Over the past five months, Rogers, Shaw and Quebecor successfully argued cellphone users will benefit from their deals, in cases before the Competition Tribunal and Federal Court of Appeal. Quebecor and Rogers offered the government guarantees on pricing, which Mr. Champagne is now reviewing.
Allowing Quebecor to buy Freedom “will not in and of itself likely lead to a major lowering of prices for wireless telecom services across Canada,” the C.D. Howe report said. “That’s because telecom in Canada continues to be unnecessarily protected from the entry of real and effective foreign-based competitors.”
Current Commissioner of Competition Matthew Boswell and his team also maintained, in court hearings, that selling Freedom to Quebecor will not result in significant reductions in cellphone fees. The C.D. Howe report said the lengthy and high-profile fight between regulators and telecom companies “brought real attention to the significantly higher prices paid by consumers in Canada for wireless telecom services.”
Rogers struck its deal to acquire Shaw in March, 2021, and agreed to sell Freedom to Quebecor in June, 2022. The companies have extended the deadlines on closing the transactions several times, and currently target finishing the deals by March 31.
In the agricultural and airline industries, the C.D. Howe report concluded lack of foreign competition is resulting in higher prices for Canadians. They said Canada’s supply management systems for milk, chicken and eggs “thwart real competition and lower prices for consumers.” The authors said foreign airlines should be allowed to fly between Canadian cities, rather than being restricted to international routes.

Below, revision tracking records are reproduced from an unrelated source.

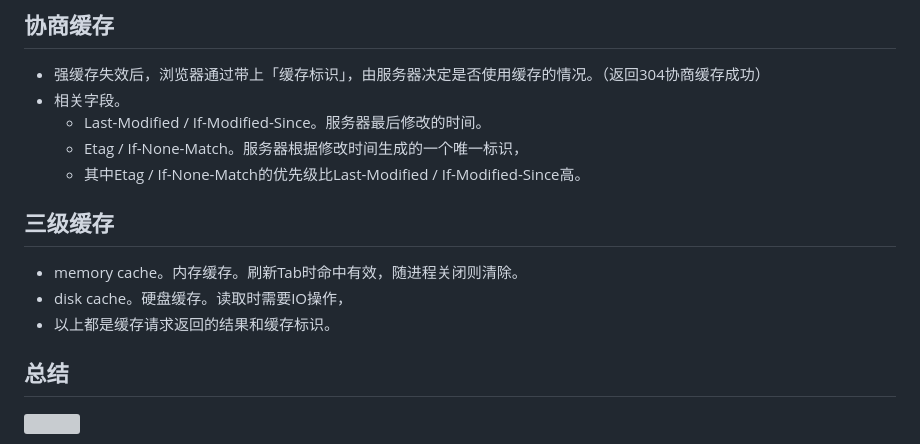
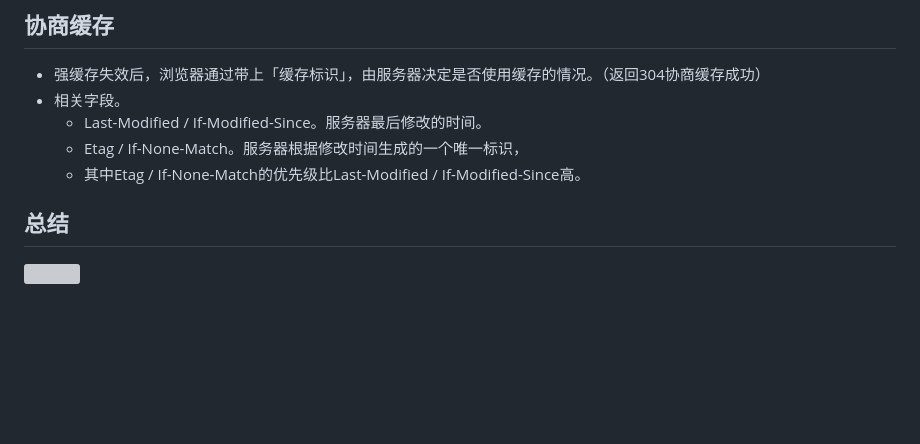
Before and after one commit to Jess-2021/Jess.github.io, a Markdown page: 浏览器/缓存策略.md, the part around the change. Drawn GitHub-style; blank space fills up the shorter version; grey boxes are pictures that could not be loaded.

```diff
--- a/浏览器/缓存策略.md
+++ b/浏览器/缓存策略.md
@@ -26,10 +26,6 @@
   - Etag / If-None-Match。服务器根据修改时间生成的一个唯一标识，
   - 其中Etag / If-None-Match的优先级比Last-Modified / If-Modified-Since高。
 
-## 三级缓存
-- memory cache。内存缓存。刷新Tab时命中有效，随进程关闭则清除。
-- disk cache。硬盘缓存。读取时需要IO操作，
-- 以上都是缓存请求返回的结果和缓存标识。
 
 ## 总结
 
```
Also changed, not shown: 计算机网络/web协议/HTTP1.X.md (+78 -5 lines), image/a4812bf38326571c0869777ae661a3b.png (added), image/a5f342e34201cbf4f64471e9c1724f7.png (added).
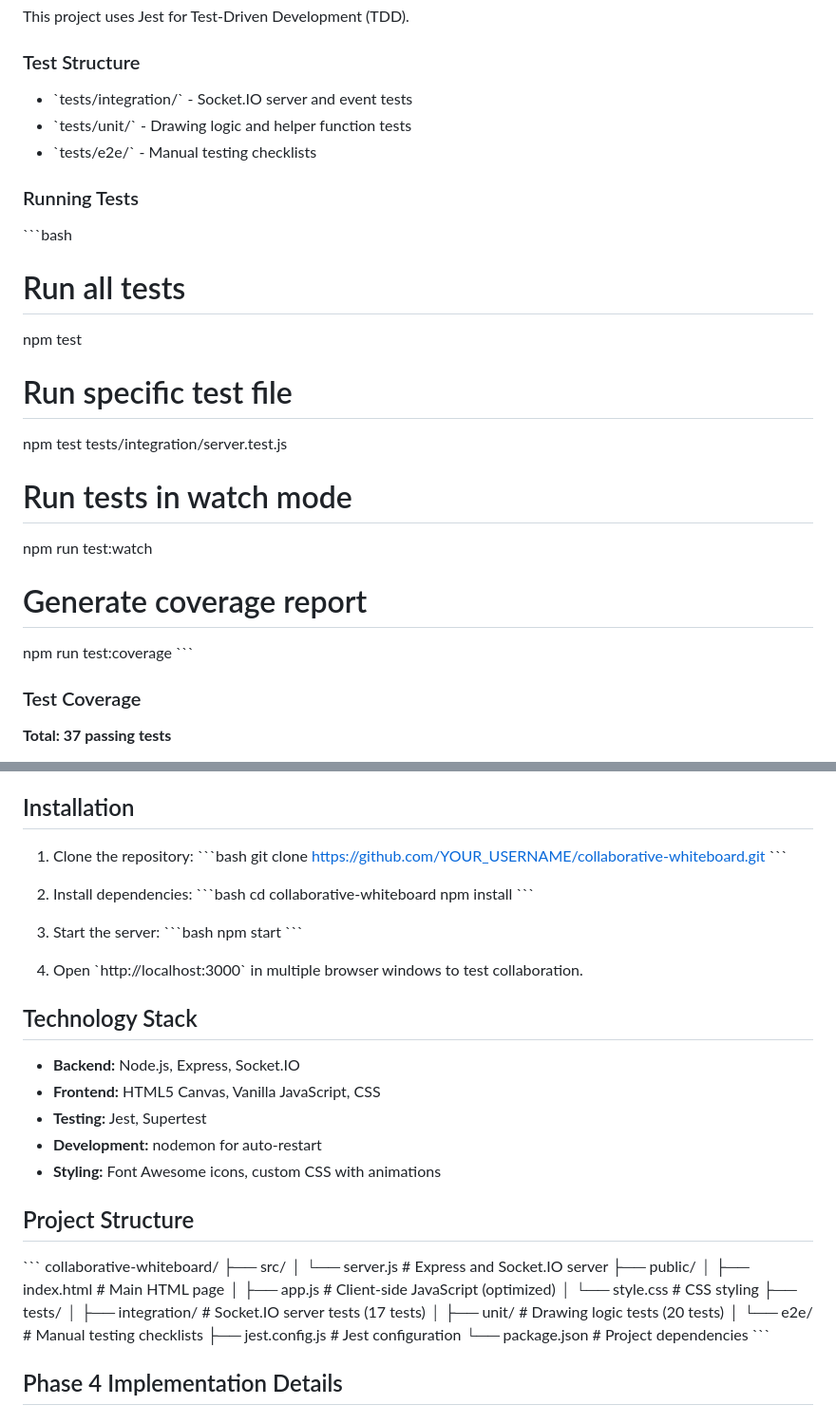
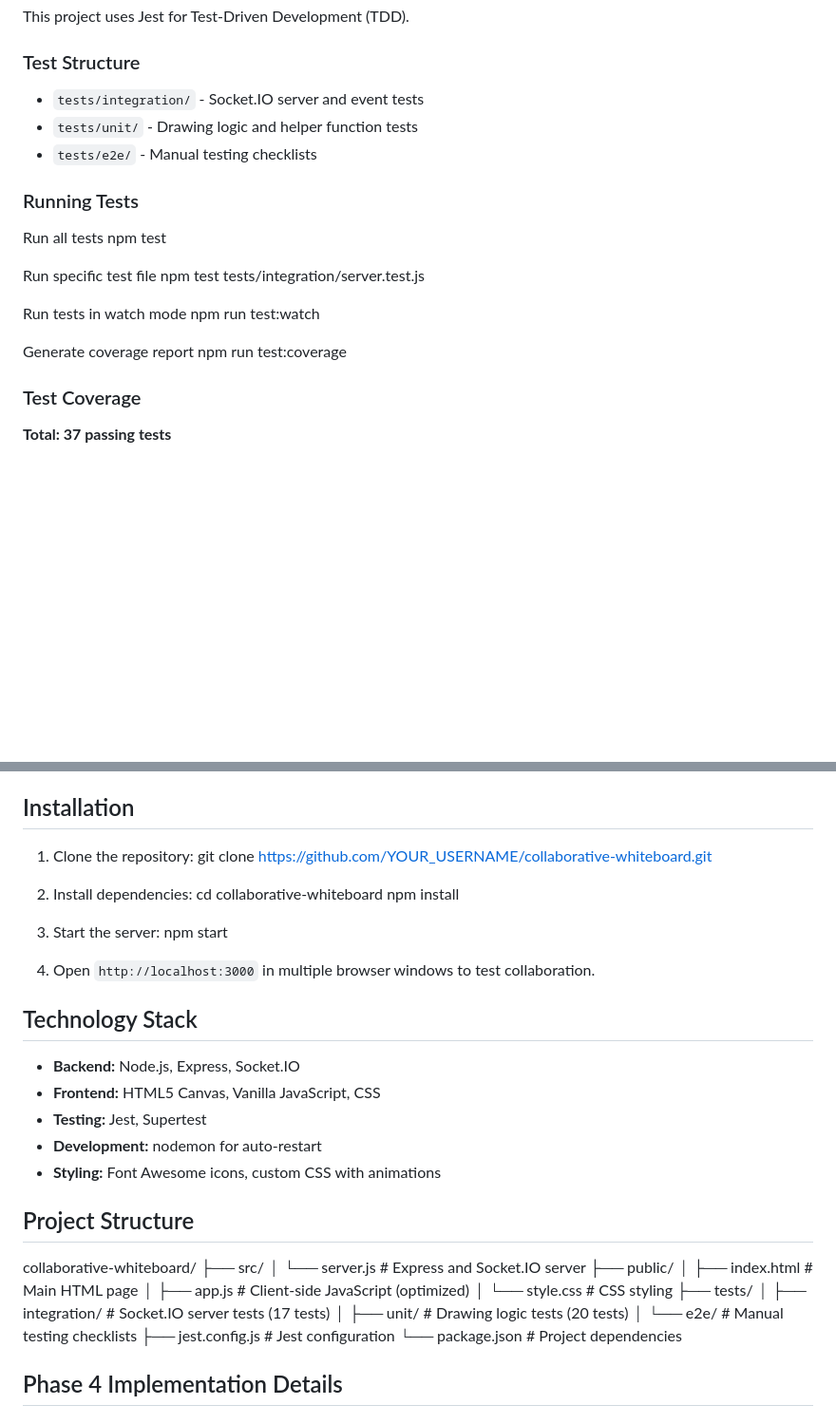
Before and after one commit to bitcoiners/collaborative-whiteboard, a Markdown page: README.md, 2 parts joined by grey strips. Shown at 95% size. GitHub-like rendering; blank space fills up the shorter version.

Commit message:
Fix README.md formatting with correct markdown syntax

```diff
--- a/README.md
+++ b/README.md
@@ -69,24 +69,24 @@ This project serves as a foundational learning experience for understanding real
 This project uses Jest for Test-Driven Development (TDD).
 
 ### Test Structure
-- \`tests/integration/\` - Socket.IO server and event tests
-- \`tests/unit/\` - Drawing logic and helper function tests
-- \`tests/e2e/\` - Manual testing checklists
+- `tests/integration/` - Socket.IO server and event tests
+- `tests/unit/` - Drawing logic and helper function tests
+- `tests/e2e/` - Manual testing checklists
 
 ### Running Tests
-\`\`\`bash
-# Run all tests
+
+Run all tests
 npm test
 
-# Run specific test file
+Run specific test file
 npm test tests/integration/server.test.js
 
-# Run tests in watch mode
+Run tests in watch mode
 npm run test:watch
 
-# Generate coverage report
+Generate coverage report
 npm run test:coverage
-\`\`\`
+
 
 ### Test Coverage
 **Total: 37 passing tests**
@@ -100,22 +100,22 @@ All tests pass with comprehensive coverage of drawing logic, Socket.IO events, p
 ## Installation
 
 1. Clone the repository:
-\`\`\`bash
 git clone https://github.com/YOUR_USERNAME/collaborative-whiteboard.git
-\`\`\`
+
+
 
 2. Install dependencies:
-\`\`\`bash
 cd collaborative-whiteboard
 npm install
-\`\`\`
+
+
 
 3. Start the server:
-\`\`\`bash
 npm start
-\`\`\`
 
-4. Open \`http://localhost:3000\` in multiple browser windows to test collaboration.
+
+
+4. Open `http://localhost:3000` in multiple browser windows to test collaboration.
 
 ## Technology Stack
 - **Backend:** Node.js, Express, Socket.IO
@@ -125,21 +125,20 @@ npm start
 - **Styling:** Font Awesome icons, custom CSS with animations
 
 ## Project Structure
-\`\`\`
 collaborative-whiteboard/
 ├── src/
-│   └── server.js          # Express and Socket.IO server
+│ └── server.js # Express and Socket.IO server
 ├── public/
-│   ├── index.html         # Main HTML page
-│   ├── app.js             # Client-side JavaScript (optimized)
-│   └── style.css          # CSS styling
+│ ├── index.html # Main HTML page
+│ ├── app.js # Client-side JavaScript (optimized)
+│ └── style.css # CSS styling
 ├── tests/
-│   ├── integration/       # Socket.IO server tests (17 tests)
-│   ├── unit/             # Drawing logic tests (20 tests)
-│   └── e2e/              # Manual testing checklists
-├── jest.config.js         # Jest configuration
-└── package.json          # Project dependencies
-\`\`\`
+│ ├── integration/ # Socket.IO server tests (17 tests)
+│ ├── unit/ # Drawing logic tests (20 tests)
+│ └── e2e/ # Manual testing checklists
+├── jest.config.js # Jest configuration
+└── package.json # Project dependencies
+
 
 ## Phase 4 Implementation Details
 
```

“From a competition-policy perspective, supply management in the agricultural sector is a prime candidate, in parallel with the telecom sector and airline cabotage, for serious restructuring in favour of greater reliance on more open and competitive markets,” said the report.